Every record must be repeated exactly; omit any pictures they contain.
[Given information]
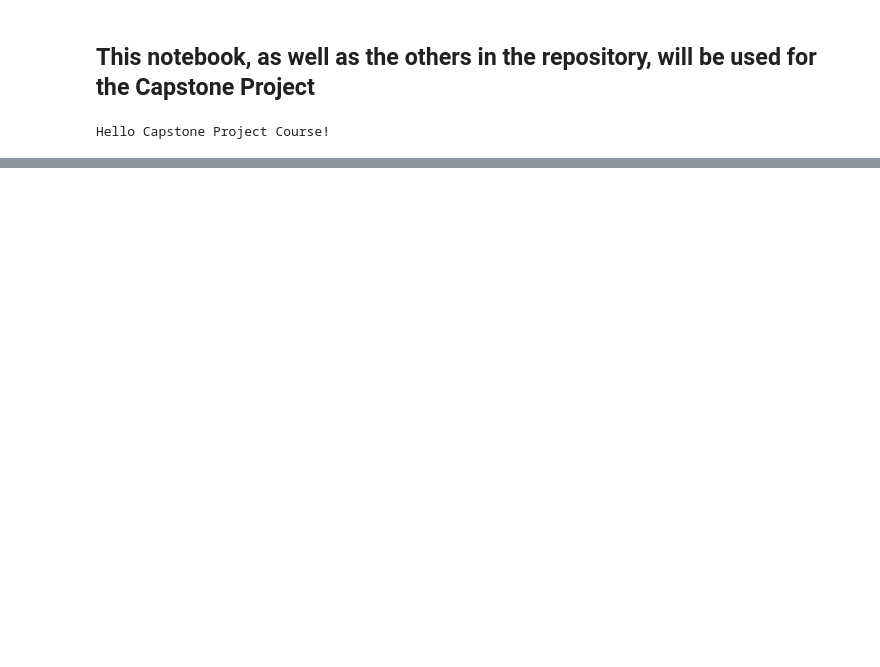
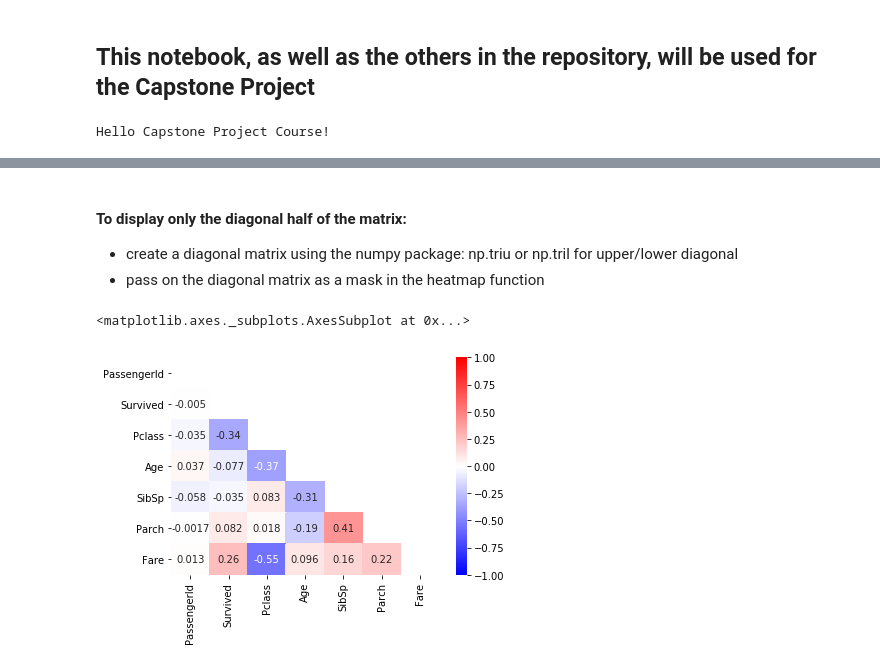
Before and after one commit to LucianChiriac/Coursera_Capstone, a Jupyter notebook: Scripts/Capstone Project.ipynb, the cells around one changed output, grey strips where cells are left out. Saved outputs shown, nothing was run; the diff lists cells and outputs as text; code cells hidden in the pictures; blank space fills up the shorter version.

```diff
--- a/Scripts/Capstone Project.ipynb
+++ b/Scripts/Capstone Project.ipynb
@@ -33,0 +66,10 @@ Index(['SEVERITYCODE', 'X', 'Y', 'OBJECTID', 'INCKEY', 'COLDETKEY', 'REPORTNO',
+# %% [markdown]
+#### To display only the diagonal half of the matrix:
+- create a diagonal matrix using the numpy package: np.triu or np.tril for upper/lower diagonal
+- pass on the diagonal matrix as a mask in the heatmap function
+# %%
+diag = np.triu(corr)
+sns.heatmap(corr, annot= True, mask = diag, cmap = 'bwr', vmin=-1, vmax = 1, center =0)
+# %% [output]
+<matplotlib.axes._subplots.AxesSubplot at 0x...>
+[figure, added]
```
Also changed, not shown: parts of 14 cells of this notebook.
[/Given information]
Response ▸
Before and after one commit to LucianChiriac/Coursera_Capstone, a Jupyter notebook: Scripts/Capstone Project.ipynb, the cells around one changed output, grey strips where cells are left out. Saved outputs shown, nothing was run; the diff lists cells and outputs as text; code cells hidden in the pictures; blank space fills up the shorter version.

```diff
--- a/Scripts/Capstone Project.ipynb
+++ b/Scripts/Capstone Project.ipynb
@@ -33,0 +66,10 @@ Index(['SEVERITYCODE', 'X', 'Y', 'OBJECTID', 'INCKEY', 'COLDETKEY', 'REPORTNO',
+# %% [markdown]
+#### To display only the diagonal half of the matrix:
+- create a diagonal matrix using the numpy package: np.triu or np.tril for upper/lower diagonal
+- pass on the diagonal matrix as a mask in the heatmap function
+# %%
+diag = np.triu(corr)
+sns.heatmap(corr, annot= True, mask = diag, cmap = 'bwr', vmin=-1, vmax = 1, center =0)
+# %% [output]
+<matplotlib.axes._subplots.AxesSubplot at 0x...>
+[figure, added]
```
Also changed, not shown: parts of 14 cells of this notebook.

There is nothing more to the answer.